Indeed, thanks to these specific characteristics in Japan, the yen is a currency that is often appreciated by traders in periods of major economic crisis, as shown by the historical graphs of the EUR/JPY or USD/JPY. For example, these graphs show that in 2008, as the subprime crisis is in full swing and the economic and financial crisis begins, there is renewed interest in the yen, which is recording many purchases on the foreign exchange market. The same will be true in 2011 in the midst of the debt crisis. Of course, and every time the situation improves and the crisis ends, we see a return to a decline in this value.
The relationship between the value of the yen and global economic health is a two-way street since the significant appreciation of this currency can be interpreted as a sign of a new period of crisis in the world.
While, as we have just seen with the safe haven status of the Yen, the EUR/JPY cross can be strongly influenced by global economic health, it is also under the direct influence of the Japanese economy.
Indeed, Japan is currently the fourth largest exporter in the world with more than $700 billion in exports per year. Among the most profitable and dominant sectors of activity in Japan is the automotive sector, which generates nearly 20% of its exports with both vehicles and spare parts, as well as the IT and technology sector, which accounts for nearly 7% of Japan's exports.
The observation of the evolution of the trade balance of this country is also interesting since it shows a sharp increase and is sometimes positive and sometimes negative. This variation in specific form is explained by the fact that while Japan exports a lot of goods, it also imports a lot of them, particularly raw materials such as oil, which accounts for more than 30% of the country's total imports.
It is also important to know that Japan's economy also depends to a large extent on the health of the Yen. Indeed, when the value of the yen tends to fall on the foreign exchange market, exports are favoured, which increases Japan's international competitiveness and thus tends to appreciate again.
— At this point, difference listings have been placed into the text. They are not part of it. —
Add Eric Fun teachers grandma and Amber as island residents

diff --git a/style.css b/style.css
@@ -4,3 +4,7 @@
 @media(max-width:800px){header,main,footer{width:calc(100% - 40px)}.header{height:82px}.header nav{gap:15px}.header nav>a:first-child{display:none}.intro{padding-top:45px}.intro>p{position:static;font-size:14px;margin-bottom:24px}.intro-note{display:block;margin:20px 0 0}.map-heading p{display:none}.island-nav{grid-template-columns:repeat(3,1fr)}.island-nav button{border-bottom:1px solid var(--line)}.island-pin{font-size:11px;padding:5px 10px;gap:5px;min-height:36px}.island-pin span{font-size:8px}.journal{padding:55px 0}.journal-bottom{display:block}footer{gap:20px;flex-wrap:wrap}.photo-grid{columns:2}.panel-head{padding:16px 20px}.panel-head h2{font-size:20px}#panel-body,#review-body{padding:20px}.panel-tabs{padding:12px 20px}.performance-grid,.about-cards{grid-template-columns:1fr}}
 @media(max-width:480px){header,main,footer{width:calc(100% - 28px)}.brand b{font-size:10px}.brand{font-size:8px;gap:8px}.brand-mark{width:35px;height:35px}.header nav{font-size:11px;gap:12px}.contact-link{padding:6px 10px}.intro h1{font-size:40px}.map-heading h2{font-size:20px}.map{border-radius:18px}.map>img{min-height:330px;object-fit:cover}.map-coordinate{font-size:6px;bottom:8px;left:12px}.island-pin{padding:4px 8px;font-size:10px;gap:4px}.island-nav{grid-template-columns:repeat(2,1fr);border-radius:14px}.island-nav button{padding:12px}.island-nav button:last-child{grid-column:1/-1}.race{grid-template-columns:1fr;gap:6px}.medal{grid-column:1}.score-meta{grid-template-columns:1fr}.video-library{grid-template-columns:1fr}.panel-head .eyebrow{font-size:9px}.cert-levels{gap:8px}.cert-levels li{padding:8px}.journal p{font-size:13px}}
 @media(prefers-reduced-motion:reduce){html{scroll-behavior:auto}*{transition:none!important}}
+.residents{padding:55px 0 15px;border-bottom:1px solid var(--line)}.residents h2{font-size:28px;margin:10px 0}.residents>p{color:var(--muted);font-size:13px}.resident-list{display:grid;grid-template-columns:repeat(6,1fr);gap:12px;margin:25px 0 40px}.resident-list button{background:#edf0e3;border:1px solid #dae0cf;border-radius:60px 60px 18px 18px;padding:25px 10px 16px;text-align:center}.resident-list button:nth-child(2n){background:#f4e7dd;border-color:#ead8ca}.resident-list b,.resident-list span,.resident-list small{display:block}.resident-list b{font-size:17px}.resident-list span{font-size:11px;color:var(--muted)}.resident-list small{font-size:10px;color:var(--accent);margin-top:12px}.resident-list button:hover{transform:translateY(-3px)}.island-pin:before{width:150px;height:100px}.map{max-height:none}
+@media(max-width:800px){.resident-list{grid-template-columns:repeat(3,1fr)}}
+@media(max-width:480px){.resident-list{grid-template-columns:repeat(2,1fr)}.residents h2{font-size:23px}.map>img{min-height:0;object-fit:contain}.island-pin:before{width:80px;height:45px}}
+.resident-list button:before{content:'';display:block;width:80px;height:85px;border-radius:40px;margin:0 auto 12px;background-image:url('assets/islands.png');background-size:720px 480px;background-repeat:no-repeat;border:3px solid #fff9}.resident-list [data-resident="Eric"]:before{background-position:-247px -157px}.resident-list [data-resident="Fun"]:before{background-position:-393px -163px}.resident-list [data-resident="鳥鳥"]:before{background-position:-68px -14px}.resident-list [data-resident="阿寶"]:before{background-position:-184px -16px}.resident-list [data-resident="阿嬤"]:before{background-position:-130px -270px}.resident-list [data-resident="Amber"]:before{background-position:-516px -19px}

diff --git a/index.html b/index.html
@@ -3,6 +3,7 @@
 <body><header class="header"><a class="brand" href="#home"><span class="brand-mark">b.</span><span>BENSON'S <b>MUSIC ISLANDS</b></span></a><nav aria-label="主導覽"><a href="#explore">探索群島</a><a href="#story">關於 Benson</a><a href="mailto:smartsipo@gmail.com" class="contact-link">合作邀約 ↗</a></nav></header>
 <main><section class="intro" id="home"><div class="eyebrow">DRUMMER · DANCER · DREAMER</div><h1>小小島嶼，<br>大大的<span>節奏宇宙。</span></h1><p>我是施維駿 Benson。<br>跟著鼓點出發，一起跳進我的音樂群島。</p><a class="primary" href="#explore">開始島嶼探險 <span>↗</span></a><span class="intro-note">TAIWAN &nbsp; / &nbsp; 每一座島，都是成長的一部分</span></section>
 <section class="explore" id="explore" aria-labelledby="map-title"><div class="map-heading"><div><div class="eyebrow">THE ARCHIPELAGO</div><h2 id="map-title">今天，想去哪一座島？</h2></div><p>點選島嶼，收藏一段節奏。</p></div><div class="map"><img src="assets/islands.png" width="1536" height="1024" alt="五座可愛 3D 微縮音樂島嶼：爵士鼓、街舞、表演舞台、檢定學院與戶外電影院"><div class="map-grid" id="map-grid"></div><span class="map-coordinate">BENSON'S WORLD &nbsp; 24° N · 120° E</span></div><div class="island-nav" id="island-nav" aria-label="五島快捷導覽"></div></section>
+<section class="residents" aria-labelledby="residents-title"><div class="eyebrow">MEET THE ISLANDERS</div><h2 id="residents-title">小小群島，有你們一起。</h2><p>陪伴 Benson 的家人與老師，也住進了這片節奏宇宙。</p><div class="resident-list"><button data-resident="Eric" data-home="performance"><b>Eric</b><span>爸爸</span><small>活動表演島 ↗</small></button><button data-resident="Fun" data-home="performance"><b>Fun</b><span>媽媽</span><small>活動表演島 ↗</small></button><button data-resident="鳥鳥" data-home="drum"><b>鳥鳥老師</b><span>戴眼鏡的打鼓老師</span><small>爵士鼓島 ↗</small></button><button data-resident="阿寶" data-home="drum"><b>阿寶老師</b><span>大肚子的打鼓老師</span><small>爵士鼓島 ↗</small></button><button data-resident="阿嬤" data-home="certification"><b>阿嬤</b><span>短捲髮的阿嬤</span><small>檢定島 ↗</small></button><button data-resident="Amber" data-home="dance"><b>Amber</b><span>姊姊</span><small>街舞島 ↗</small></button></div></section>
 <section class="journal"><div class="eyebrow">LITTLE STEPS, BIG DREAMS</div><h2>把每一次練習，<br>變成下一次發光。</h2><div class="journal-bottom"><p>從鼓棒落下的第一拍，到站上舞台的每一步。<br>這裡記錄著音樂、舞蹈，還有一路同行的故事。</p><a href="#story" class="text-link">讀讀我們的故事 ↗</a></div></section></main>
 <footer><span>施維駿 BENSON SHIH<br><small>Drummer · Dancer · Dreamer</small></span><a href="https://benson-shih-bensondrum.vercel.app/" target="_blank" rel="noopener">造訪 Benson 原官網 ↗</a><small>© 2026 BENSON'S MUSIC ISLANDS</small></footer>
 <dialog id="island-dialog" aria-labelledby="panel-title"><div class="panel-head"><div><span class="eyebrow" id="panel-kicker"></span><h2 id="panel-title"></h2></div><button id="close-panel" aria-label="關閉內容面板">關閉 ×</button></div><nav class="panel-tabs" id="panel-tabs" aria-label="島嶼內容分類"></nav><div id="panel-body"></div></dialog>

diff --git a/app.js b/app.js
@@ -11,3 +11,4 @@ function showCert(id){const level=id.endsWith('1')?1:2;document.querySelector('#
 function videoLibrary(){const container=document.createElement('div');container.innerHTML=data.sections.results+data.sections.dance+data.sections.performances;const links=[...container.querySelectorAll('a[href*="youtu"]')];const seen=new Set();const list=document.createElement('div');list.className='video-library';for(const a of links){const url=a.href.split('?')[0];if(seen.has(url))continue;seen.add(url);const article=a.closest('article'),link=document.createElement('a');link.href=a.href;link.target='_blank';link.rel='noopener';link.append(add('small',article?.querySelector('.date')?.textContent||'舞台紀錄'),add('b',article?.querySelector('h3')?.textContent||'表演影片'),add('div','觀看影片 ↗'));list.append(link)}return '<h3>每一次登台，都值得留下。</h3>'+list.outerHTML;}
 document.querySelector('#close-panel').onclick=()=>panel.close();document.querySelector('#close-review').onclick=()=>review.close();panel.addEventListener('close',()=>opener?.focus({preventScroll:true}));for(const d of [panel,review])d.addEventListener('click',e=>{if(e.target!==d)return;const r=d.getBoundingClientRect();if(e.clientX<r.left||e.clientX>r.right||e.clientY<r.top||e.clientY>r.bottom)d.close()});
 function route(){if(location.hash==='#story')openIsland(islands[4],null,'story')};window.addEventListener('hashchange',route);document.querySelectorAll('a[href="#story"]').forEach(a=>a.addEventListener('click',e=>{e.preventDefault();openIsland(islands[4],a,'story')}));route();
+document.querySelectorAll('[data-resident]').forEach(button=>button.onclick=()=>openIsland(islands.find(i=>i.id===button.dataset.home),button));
On the other hand, a yen that appreciates in value will eventually decline as it penalizes the country's growth by making it less competitive.
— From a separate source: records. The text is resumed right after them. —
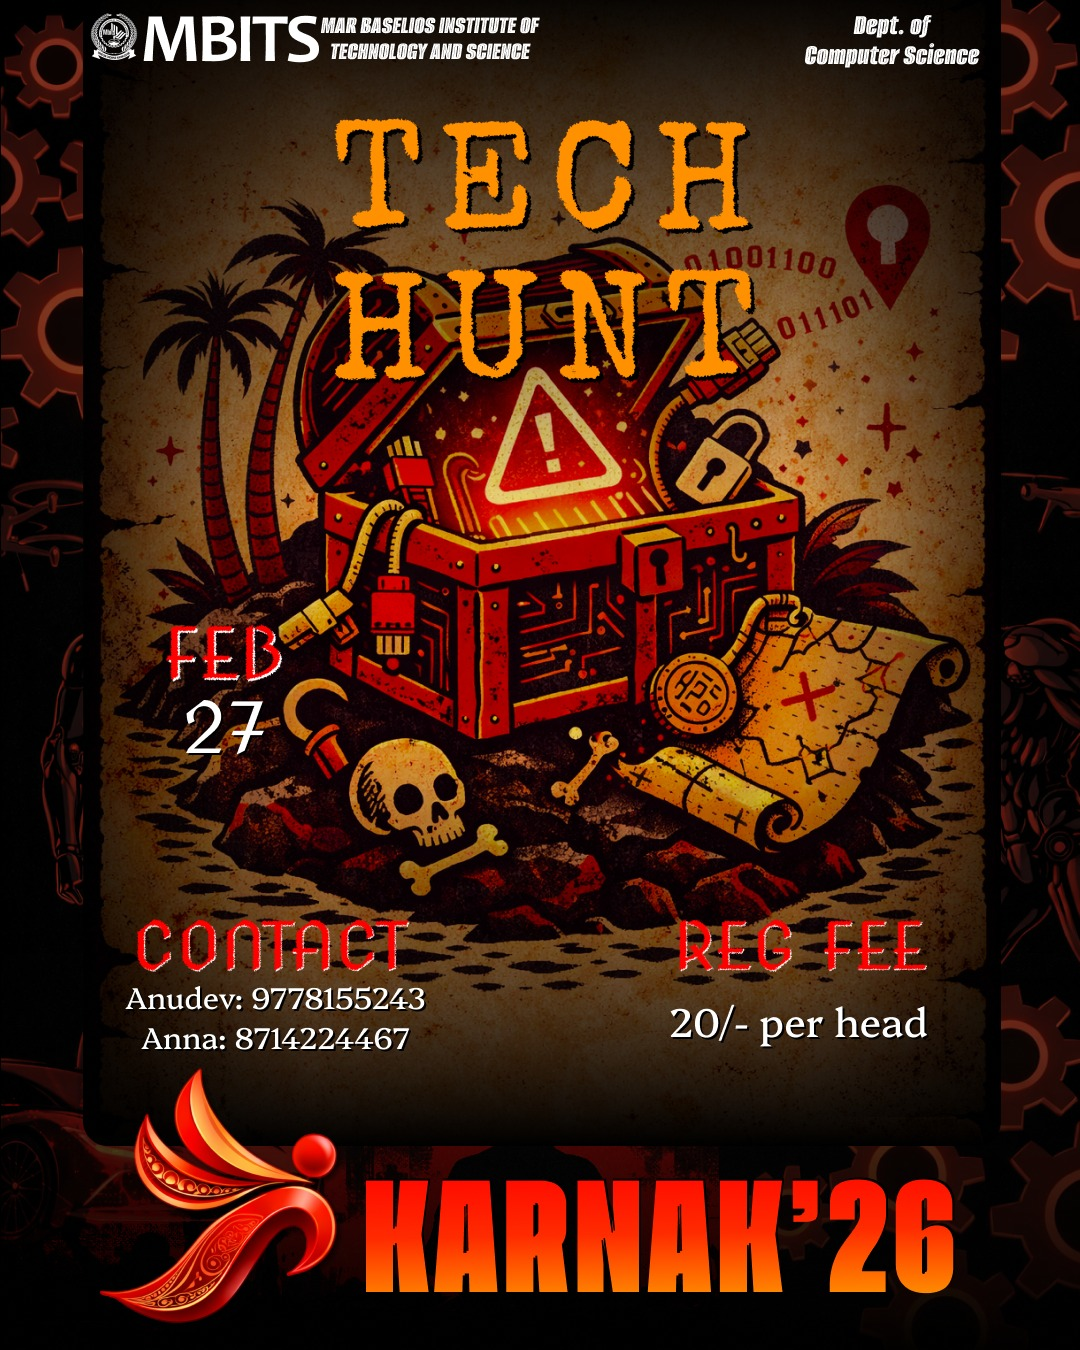
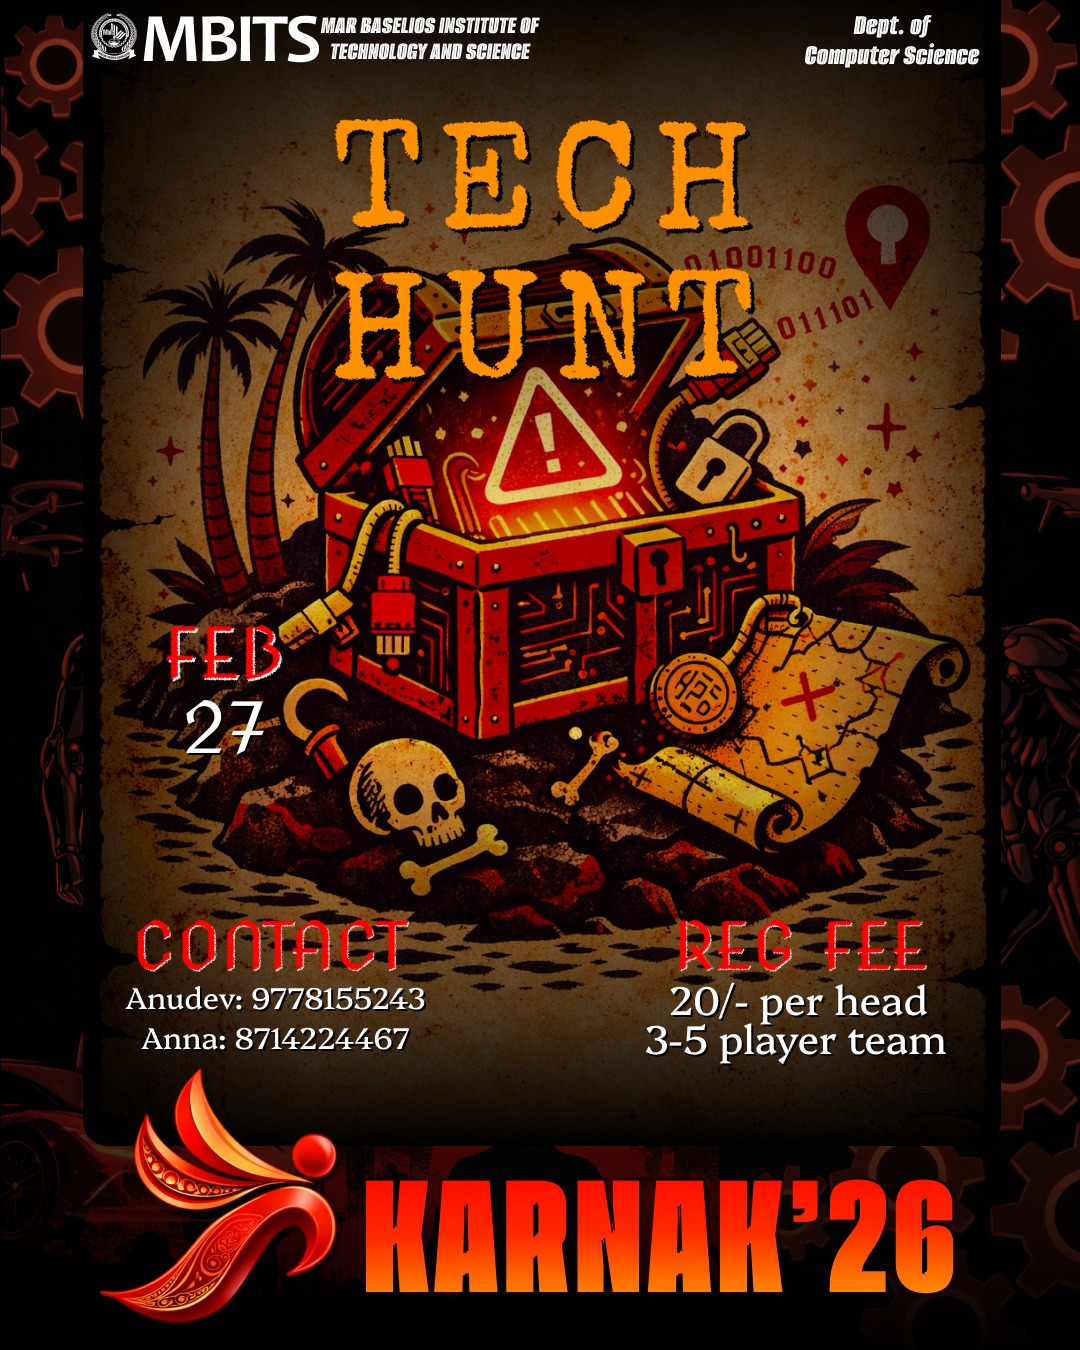
comp update

Changed region(s): [[0.6111, 0.7156, 0.8861, 0.8089]]

diff --git a/src/app/pages/DepartmentEventsPage.tsx b/src/app/pages/DepartmentEventsPage.tsx
@@ -182,11 +182,11 @@ const departmentEvents: Record<string, any> = {
       {
         id: 11,
         name: 'Tech Hunt',
-        description: 'Step into a treasure hunt like no other, where logic replaces luck and clues are hidden in code. The Tech Hunt challenges participants to think, decode, and solve their way through a series of mysteries. Only sharp minds, quick reasoning, and technical intuition will lead you to the final prize. Get ready to explore, analyze, and conquer the hunt.',
+        description: 'Step into a campus wide tech scavenger hunt like no other, where logic replaces luck and clues are hidden in code. The Tech Hunt challenges participants to think, decode, and solve their way through a series of mysteries. Only sharp minds, quick reasoning, and technical intuition will lead you to the final prize. Get ready to explore, analyze, and conquer.\n\nRules & Regulations\n1. The treasure hunt must be completed within the allotted time.\n2. All team members must stay together throughout the event.\n3. Certain tasks may require full team participation.\n4. At Each Location Teams must find the next clue card and must keep them until the end.\n5. Clues must be followed in order; skipping locations is not allowed.\n6. Teams cannot ask volunteers or coordinators for hints.\n7. The number of participants allowed for each team is 3-5.\n8. Fragments & Progress: \nEach team must collect all 5 clue card to proceed to the final round.\n9. Final Round & Winner Selection:\n If more than one team reaches and completes the final round: a tie breaker task will be given.\n10. Device Policy:\n Mobile phones, smart watches, and all smart devices are strictly prohibited during the hunt.\n11. Any team found using them will be disqualified.',
         date: 'February 27, 2026',
         time: 'Afternoon',
         prizepool: 'NA',
-        fee: '₹20',
+        fee: '₹20 per person',
         venue: 'Computer Lab 7',
         image: '/depfolds/comps/techhunt.jpeg',
         registrationUrl: 'https://t4.ftcdn.net/jpg/17/77/94/27/360_F_1777942761_UTY0WxIs5of7FgsgrkLmzqFdCapwHHgN.jpg',
@@ -261,7 +261,7 @@ const departmentEvents: Record<string, any> = {
         time: 'FULL DAY',
         fee: 'FREE',
         venue: 'CSE Block Corridors',
-        image: '/depfolds/comps/ipl.jpeg',
+        image: '/depfolds/comps/funfinity.jpeg',
         registrationUrl: 'https://t4.ftcdn.net/jpg/17/77/94/27/360_F_1777942761_UTY0WxIs5of7FgsgrkLmzqFdCapwHHgN.jpg',
         contact: [{ name: 'Vismaya', phone: '9544251901' }, { name: 'Vinayathri', phone: '9778140400' }]
       ,
@@ -269,13 +269,13 @@ const departmentEvents: Record<string, any> = {
       },
       {
         id: 17,
-        name: 'Funfinity (Mini Games)',
+        name: 'Mechamorphosis (E-Waste Sculpture)',
         description: 'Mechamorphosis is a sustainable art installation that transforms electronic waste into a life-size robotic sculpture. It reimagines discarded technology as creative expression, promoting responsible recycling and sustainability.\nSymbolizing technological rebirth, it stands as a mechanical guardian, highlighting innovation, environmental awareness, and the power of reuse in the digital age',
         date: 'February 27-28, 2026',
         time: 'FULL DAY',
         fee: 'FREE',
         venue: 'Open Area CSE Block',
-        image: '/depfolds/comps/ipl.jpeg',
+        image: '/depfolds/comps/ewaste.jpeg',
         registrationUrl: 'https://t4.ftcdn.net/jpg/17/77/94/27/360_F_1777942761_UTY0WxIs5of7FgsgrkLmzqFdCapwHHgN.jpg',
         contact: [{ name: 'Manna', phone: ' 8089581794' }]
       ,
However, it can be noted that the Japanese economy has not shown significant variations for several decades now due to persistent deflation. However, the Japanese National Bank or BoJ is trying to reverse this trend by making quantitative easing measures that you will also need to take into account when analysing.
In conclusion of this article dedicated to the EUR/JPY, it can therefore be noted that the factors that influence this parity are many and varied. We will therefore consider both economic and political data from the euro zone as well as the safe haven status of the yen and Japan's economic cycles. But you should also closely monitor all announcements and decisions made by the ECB and BoJ central banks that have a direct influence on this cross. Finally, we will not neglect either the technical analysis which is essential in order to detect the strength and possible duration of a trend and which comes in addition to your fundamental analyses of these two currencies.
The EUR/JPY currency pair is undoubtedly one of the most beneficial to trade in for investors that are interested in Forex trading as it benefits from numerous technical and fundamental indicators. Complete your own analyses starting now and take position on the Forex market.